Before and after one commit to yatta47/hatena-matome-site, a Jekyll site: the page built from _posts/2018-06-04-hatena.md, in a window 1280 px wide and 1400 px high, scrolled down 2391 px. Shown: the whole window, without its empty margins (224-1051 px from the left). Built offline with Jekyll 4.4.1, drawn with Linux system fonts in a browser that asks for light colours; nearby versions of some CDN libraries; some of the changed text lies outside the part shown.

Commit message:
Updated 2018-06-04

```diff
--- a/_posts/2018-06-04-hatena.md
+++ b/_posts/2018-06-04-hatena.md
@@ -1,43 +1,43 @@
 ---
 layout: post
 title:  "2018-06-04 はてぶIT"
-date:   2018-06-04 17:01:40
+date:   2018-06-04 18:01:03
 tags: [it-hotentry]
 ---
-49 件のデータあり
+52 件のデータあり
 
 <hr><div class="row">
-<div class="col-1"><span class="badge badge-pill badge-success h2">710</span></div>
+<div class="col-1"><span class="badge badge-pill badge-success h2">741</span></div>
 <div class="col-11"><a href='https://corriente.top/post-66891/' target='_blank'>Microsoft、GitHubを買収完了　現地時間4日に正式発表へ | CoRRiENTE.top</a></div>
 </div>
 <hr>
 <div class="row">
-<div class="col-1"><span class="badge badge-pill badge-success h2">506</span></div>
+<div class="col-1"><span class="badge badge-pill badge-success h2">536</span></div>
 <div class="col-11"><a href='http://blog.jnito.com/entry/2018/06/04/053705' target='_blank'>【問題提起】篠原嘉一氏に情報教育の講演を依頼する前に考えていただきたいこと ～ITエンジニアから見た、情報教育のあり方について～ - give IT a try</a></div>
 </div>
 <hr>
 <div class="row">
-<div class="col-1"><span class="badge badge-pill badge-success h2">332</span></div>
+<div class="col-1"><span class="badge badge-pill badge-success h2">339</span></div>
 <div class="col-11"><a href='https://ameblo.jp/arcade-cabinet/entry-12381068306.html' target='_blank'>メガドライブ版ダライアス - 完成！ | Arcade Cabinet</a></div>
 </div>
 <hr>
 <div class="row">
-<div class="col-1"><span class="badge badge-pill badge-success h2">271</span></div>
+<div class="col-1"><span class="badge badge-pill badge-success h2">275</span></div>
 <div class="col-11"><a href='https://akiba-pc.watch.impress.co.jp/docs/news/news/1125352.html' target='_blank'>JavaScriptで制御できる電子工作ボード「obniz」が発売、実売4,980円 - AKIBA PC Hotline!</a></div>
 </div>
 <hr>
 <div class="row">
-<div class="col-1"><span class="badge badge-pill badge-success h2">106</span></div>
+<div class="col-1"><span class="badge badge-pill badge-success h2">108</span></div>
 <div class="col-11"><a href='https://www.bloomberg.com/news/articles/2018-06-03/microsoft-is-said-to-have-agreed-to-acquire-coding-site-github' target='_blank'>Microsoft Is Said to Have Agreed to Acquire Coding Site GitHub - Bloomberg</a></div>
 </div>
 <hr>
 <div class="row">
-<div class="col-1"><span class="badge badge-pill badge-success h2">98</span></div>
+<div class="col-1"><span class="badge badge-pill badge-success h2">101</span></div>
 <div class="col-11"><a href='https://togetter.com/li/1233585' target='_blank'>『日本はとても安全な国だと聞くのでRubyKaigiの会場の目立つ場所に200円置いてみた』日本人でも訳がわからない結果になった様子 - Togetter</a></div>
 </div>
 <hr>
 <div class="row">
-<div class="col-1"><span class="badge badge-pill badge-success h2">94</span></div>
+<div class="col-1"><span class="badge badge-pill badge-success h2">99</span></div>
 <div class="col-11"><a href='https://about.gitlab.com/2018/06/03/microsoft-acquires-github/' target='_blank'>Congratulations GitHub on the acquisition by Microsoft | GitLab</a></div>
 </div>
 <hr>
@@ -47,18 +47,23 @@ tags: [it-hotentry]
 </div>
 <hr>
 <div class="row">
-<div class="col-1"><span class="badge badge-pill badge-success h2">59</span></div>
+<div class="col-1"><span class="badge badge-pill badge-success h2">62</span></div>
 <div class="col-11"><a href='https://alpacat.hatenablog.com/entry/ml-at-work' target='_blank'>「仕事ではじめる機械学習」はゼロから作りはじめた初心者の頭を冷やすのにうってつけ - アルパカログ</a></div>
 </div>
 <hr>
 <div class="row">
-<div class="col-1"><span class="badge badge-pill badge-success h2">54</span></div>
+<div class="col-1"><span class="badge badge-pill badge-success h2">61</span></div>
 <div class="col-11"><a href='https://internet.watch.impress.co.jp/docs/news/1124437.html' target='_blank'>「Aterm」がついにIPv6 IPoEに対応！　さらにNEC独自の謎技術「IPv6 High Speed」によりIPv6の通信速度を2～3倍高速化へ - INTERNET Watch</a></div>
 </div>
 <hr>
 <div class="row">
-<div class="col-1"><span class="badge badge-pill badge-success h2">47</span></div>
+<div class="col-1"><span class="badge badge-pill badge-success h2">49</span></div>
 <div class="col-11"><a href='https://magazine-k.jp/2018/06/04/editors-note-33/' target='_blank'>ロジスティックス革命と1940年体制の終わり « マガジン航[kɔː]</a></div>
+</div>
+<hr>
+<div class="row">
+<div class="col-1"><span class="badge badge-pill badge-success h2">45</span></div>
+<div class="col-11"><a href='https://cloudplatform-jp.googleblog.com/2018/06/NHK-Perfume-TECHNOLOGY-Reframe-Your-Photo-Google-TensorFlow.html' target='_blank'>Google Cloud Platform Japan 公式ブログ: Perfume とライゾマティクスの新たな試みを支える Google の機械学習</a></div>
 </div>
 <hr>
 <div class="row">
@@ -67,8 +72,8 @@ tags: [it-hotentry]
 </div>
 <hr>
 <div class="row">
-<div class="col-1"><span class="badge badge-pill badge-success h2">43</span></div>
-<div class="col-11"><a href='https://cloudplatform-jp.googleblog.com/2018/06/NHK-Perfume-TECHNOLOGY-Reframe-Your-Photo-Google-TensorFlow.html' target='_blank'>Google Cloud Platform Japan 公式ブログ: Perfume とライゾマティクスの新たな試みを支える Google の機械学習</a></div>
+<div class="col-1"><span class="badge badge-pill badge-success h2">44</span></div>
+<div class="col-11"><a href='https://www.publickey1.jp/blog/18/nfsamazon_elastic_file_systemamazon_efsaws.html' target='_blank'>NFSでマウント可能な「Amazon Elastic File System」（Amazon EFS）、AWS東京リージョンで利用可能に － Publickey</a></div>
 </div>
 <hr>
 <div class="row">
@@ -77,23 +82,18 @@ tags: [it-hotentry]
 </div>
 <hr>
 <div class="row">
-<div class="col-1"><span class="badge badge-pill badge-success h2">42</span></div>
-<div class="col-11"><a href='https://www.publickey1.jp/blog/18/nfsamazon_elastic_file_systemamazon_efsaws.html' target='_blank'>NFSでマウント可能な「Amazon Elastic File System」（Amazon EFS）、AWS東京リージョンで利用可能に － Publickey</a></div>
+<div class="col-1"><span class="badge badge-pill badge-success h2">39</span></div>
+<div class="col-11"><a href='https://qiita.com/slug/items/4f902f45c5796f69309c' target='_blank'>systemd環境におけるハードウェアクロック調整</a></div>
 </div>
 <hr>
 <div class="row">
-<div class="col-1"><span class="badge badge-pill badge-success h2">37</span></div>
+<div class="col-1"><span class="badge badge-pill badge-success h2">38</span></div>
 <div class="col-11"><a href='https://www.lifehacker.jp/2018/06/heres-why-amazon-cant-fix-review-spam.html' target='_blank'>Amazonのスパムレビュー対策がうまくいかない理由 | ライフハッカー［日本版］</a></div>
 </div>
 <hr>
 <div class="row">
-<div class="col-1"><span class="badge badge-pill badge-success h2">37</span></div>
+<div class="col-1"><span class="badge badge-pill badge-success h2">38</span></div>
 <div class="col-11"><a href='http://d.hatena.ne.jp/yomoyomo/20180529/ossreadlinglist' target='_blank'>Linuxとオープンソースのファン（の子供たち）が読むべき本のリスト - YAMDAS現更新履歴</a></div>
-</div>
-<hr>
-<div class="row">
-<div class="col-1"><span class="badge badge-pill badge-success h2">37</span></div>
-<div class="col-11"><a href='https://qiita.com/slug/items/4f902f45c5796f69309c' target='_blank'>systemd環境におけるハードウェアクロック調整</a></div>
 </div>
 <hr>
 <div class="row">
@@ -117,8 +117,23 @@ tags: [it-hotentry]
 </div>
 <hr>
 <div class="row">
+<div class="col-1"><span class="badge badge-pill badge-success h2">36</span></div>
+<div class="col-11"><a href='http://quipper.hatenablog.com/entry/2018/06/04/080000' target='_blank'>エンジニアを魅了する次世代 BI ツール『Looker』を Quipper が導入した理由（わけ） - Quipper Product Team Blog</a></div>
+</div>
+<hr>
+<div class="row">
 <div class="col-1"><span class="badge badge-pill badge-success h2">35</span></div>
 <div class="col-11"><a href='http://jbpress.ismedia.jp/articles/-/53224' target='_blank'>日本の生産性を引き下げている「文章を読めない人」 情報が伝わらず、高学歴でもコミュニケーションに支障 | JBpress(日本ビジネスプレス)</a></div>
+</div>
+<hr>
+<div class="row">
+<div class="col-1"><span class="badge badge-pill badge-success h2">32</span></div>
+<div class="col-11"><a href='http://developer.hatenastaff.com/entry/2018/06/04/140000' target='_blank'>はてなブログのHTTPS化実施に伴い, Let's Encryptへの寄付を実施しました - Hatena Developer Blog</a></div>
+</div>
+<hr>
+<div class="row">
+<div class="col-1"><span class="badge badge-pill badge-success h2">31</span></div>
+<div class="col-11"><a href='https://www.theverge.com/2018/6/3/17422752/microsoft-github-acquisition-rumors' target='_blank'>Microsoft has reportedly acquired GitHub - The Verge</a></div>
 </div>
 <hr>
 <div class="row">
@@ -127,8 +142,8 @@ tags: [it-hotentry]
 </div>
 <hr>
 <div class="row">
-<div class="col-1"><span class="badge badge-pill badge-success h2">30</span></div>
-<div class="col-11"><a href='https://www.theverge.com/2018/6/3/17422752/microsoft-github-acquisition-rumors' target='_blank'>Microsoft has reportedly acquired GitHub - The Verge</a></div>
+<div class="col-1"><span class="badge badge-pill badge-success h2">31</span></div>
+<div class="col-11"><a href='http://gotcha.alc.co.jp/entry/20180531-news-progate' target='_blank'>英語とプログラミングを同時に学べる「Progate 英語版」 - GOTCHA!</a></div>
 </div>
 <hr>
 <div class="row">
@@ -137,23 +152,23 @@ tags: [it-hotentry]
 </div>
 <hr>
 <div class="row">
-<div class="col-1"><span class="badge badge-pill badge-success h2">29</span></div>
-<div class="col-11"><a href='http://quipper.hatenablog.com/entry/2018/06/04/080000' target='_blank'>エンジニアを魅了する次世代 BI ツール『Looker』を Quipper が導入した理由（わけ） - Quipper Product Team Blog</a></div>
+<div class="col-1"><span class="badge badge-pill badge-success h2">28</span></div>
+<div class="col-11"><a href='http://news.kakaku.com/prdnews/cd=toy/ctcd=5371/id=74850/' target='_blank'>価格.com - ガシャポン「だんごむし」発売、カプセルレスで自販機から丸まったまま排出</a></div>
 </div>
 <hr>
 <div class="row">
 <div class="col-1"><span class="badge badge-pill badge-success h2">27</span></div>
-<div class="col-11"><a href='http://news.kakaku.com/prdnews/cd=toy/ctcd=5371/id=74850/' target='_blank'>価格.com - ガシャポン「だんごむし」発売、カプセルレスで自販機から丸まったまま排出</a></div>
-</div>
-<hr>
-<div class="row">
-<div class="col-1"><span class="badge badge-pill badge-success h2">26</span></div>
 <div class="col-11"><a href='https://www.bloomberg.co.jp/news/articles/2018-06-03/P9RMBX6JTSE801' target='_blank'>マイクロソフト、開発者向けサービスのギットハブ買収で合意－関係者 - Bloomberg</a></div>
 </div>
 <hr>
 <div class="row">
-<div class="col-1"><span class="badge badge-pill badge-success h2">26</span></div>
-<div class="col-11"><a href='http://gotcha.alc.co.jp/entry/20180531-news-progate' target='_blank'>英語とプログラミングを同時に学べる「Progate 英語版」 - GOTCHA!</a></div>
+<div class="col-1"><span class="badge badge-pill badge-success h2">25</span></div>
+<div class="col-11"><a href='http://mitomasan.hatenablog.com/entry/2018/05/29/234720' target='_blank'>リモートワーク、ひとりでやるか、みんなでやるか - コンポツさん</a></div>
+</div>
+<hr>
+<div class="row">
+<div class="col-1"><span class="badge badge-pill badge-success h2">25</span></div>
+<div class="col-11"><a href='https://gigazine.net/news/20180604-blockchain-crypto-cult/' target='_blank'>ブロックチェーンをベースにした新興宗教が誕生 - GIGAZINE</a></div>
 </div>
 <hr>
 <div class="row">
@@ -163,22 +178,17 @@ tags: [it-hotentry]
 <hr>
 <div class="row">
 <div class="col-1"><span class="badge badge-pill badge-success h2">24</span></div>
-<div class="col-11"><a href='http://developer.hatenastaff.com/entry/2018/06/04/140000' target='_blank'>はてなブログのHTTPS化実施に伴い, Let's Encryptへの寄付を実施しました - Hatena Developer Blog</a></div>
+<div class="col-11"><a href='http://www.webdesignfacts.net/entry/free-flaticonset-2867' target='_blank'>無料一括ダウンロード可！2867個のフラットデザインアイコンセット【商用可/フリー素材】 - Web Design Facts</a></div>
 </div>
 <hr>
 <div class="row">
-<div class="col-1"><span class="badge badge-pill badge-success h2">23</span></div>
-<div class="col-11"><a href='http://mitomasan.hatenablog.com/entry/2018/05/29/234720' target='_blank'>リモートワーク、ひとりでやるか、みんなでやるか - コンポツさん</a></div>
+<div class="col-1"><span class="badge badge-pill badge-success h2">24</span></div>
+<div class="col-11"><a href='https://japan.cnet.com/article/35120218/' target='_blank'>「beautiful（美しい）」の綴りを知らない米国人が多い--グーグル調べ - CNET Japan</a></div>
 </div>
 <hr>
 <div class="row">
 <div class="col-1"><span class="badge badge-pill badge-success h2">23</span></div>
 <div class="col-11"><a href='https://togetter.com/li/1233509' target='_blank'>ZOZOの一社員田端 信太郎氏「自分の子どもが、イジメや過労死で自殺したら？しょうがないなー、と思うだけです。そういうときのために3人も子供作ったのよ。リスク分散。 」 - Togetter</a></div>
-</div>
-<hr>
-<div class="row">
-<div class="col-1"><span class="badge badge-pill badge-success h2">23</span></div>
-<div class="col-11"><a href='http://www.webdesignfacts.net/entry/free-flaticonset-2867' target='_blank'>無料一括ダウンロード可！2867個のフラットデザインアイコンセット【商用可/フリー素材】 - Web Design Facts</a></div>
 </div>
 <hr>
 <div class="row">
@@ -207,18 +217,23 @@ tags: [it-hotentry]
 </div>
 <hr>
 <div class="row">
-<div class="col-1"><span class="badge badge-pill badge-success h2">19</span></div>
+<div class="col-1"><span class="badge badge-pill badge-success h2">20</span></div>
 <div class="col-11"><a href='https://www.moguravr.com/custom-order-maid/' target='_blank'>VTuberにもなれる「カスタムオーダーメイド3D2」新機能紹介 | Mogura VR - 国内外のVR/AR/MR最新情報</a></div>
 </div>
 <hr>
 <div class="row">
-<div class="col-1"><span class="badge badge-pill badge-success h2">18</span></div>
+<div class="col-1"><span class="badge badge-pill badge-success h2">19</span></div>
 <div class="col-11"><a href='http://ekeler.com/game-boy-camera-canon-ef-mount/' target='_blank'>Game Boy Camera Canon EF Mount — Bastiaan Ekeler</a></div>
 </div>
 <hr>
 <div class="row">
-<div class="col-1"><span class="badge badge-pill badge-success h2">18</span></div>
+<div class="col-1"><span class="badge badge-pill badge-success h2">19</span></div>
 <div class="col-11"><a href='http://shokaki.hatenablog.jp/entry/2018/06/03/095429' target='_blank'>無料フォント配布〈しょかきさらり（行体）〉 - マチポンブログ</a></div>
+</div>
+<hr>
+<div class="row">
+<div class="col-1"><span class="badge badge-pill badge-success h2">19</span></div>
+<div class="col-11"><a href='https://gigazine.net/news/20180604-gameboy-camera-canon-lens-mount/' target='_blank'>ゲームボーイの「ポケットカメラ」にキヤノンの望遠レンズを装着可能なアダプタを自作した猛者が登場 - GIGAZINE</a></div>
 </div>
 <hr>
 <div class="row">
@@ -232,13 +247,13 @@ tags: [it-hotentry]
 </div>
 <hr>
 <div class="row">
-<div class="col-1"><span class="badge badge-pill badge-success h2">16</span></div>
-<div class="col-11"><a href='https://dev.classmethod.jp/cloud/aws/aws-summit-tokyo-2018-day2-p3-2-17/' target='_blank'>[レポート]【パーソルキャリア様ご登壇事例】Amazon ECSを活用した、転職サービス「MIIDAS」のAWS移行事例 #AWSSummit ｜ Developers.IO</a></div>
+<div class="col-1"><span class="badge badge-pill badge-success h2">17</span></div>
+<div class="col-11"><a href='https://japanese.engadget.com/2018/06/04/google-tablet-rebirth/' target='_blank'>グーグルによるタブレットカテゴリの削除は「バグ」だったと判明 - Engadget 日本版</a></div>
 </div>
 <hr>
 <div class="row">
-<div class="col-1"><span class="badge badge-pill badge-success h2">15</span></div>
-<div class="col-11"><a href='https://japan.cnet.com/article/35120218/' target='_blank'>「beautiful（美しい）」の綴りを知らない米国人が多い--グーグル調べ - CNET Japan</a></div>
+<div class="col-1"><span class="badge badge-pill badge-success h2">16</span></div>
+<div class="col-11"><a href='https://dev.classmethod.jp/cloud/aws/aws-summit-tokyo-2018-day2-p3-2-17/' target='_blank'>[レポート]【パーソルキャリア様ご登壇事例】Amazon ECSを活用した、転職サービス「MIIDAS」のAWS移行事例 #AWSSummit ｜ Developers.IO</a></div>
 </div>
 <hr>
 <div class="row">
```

* **Task details**:
Looking at the listing above, count every line in which the string "グーグル調べ" appears, and give only that count.

* **Task response**:
2